Now that we've covered the basics of SWOT analysis, let's look at how you can do one yourself. We'll use our e-commerce example to illustrate each step.
As we've seen, SWOT analysis works best when you have a clear objective, but one that's broad enough for the rubric to be useful. In this case, the question would be “is adding a social feature a viable move?” — not what social feature, how do we roll out the feature, etc. It's a baseline.
Good research for SWOT analysis can be anything from industry trends to internal success rates. For our social feature, we might look at how long it would take to get the feature up and running, whether or not our competitors have a social function, even what social apps our userbase enjoys the most.
Go ahead and brainstorm as much as you can. Get the obvious factors on the board, and then push your team to get a little creative. As we've already seen, SWOT analysis can be felled by having every imaginable thing crammed into each category, burying the most important factors. However, it will pay off to be thorough in this step because you want to make sure that you find those most important factors to bring into the equation.
Now that you've got a thorough brainstorm going on, cut anything that doesn't aid your analysis.

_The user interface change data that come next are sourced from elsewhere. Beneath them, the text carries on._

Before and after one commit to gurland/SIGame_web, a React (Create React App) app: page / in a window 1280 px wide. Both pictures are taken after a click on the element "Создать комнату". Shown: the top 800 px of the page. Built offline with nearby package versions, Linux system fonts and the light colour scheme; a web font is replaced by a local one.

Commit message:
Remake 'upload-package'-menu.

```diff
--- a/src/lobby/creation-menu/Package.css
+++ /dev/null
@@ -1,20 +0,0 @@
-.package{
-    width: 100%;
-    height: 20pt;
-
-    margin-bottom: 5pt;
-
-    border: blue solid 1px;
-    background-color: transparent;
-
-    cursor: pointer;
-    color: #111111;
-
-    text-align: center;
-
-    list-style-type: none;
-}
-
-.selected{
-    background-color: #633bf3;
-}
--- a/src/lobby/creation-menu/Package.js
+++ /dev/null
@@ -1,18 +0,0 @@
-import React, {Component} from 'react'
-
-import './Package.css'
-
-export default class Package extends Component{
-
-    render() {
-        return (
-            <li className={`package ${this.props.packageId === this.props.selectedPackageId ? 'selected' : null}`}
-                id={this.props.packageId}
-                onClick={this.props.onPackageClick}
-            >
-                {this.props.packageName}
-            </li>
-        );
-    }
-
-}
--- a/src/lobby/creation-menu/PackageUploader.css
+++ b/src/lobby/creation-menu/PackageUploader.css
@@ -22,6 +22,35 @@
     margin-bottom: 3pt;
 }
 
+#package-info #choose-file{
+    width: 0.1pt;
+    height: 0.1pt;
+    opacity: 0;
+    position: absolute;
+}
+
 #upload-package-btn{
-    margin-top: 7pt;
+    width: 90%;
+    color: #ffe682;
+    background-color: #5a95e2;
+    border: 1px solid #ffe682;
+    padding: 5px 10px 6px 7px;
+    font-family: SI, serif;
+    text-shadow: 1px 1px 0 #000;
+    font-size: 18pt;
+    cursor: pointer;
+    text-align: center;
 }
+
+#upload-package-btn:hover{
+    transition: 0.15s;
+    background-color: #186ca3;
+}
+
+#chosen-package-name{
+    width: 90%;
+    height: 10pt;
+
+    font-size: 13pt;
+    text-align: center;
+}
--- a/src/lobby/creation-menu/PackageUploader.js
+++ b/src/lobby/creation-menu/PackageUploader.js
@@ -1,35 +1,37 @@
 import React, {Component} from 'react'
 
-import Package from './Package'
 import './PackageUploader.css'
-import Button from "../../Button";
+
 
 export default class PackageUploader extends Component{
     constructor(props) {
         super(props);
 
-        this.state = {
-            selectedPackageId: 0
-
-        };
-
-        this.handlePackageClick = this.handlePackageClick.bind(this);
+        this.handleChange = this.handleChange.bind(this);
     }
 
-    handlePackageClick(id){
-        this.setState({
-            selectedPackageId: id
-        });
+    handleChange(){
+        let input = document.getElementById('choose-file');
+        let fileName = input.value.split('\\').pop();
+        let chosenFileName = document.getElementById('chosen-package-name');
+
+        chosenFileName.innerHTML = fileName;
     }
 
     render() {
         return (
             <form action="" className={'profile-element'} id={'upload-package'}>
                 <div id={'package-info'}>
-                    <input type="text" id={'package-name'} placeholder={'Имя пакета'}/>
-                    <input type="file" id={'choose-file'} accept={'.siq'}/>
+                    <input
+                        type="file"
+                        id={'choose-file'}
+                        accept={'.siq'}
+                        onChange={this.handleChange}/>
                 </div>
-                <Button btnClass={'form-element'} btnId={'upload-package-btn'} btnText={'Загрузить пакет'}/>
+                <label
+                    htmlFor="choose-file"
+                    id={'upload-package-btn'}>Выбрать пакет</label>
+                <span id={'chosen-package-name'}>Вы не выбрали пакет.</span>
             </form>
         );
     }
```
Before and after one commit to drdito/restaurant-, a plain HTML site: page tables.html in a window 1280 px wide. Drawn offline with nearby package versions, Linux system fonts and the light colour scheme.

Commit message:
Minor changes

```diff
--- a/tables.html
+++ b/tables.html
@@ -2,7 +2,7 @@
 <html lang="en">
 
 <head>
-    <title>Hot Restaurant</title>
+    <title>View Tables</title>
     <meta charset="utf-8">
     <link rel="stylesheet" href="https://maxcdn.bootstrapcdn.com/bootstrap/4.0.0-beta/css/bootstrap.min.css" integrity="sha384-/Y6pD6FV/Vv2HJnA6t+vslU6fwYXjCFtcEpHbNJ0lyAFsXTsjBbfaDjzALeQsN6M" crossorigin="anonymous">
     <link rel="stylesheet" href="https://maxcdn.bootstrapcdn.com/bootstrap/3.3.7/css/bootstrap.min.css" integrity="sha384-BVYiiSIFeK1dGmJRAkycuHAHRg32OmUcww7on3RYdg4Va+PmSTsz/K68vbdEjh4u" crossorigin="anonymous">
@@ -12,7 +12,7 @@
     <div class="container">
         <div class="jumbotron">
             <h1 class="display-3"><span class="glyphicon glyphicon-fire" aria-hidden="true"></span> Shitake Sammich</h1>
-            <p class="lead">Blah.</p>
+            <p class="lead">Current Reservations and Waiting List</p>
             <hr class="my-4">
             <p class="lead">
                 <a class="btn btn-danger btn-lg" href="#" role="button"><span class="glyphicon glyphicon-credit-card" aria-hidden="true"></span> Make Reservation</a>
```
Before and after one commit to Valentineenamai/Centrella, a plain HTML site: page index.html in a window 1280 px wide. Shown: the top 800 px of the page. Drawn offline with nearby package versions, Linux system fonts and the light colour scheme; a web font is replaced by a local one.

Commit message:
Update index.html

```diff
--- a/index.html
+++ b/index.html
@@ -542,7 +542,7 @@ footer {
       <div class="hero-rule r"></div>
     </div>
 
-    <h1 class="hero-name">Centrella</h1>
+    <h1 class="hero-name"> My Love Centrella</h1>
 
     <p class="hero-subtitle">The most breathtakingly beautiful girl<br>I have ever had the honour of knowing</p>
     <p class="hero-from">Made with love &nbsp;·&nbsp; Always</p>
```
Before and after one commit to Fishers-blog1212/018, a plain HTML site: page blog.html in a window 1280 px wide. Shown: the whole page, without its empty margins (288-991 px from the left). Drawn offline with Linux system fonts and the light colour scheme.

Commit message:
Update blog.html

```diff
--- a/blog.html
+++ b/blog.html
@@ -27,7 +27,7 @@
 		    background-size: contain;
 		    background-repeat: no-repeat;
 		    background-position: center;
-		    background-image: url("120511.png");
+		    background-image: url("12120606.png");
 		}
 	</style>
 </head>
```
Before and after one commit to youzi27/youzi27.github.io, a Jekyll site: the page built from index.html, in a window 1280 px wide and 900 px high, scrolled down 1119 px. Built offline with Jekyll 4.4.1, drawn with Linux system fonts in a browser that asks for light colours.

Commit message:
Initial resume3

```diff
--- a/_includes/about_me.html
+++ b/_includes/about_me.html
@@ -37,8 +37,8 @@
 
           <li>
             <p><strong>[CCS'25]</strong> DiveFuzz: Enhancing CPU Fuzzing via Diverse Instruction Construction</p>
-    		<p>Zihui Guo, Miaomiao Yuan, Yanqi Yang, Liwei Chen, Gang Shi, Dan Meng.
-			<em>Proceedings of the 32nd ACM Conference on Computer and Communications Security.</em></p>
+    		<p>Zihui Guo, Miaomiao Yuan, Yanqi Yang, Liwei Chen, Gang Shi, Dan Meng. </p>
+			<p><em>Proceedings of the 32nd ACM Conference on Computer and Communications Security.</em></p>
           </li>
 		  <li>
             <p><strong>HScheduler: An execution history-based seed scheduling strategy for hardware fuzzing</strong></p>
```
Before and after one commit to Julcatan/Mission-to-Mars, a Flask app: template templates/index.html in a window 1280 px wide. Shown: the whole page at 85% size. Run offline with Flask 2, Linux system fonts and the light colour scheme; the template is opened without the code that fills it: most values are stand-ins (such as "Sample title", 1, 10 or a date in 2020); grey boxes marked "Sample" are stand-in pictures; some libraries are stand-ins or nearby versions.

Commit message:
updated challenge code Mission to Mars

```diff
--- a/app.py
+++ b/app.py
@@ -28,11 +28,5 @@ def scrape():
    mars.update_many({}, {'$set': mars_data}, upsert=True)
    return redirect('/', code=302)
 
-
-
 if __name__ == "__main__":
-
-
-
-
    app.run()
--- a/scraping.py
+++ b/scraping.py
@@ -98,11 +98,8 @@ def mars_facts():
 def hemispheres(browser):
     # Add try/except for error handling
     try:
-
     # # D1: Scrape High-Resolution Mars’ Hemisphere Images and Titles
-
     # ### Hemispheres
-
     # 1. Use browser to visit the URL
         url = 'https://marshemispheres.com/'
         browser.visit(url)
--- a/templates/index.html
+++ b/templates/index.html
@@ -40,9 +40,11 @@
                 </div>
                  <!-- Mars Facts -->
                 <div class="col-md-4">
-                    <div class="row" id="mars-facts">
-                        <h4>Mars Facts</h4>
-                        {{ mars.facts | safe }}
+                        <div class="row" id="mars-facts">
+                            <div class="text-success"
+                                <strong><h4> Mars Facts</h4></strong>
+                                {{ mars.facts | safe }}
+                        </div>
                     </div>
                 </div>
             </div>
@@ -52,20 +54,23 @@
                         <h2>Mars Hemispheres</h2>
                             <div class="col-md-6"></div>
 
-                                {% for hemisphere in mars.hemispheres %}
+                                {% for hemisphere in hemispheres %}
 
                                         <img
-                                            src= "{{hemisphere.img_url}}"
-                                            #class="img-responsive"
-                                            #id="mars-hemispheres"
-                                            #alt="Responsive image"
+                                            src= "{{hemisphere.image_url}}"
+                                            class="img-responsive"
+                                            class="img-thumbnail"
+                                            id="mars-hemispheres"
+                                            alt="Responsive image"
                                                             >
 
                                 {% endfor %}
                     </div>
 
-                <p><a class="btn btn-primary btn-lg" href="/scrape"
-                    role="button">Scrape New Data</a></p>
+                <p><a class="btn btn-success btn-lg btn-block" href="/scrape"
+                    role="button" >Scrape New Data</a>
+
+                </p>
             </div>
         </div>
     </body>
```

And make your answers as specific as possible!
After our social app team went through the previous steps, let's say they came up with a SWOT chart that looks something like this:
Now it's time to gather the team and go over your analysis. Use your analysis to lay out the basis of your discussion, but steer your group towards defining next steps. If most of our app users like social, that's a good indicator that there's opportunity for your social app to succeed. You'll also be trying to cut in on social sharing platforms taking over some of your business, which could be a way to mitigate that threat.
You might decide that yes — it is a viable move to add a social app. However, it does come at a cost — setting back your redesign or hiring more engineers. You have the answer to your question, but you don't have a clear next step. The SWOT chart can't give that to you, it's up to you to decide.
Incorporating SWOT analysis into your planning is a great way to help clarify your planning and exploratory processes. It's quick and easy to assemble, and anyone in the company should be able to do it. As a tool, it's very accessible and provides a great framework for discussions.
Soon, you too could be staring out at a beautiful billboard filled with ideas and analysis.
To find out more about Gliffy's SWOT analysis tools, or to start a SWOT chart of your own, click here: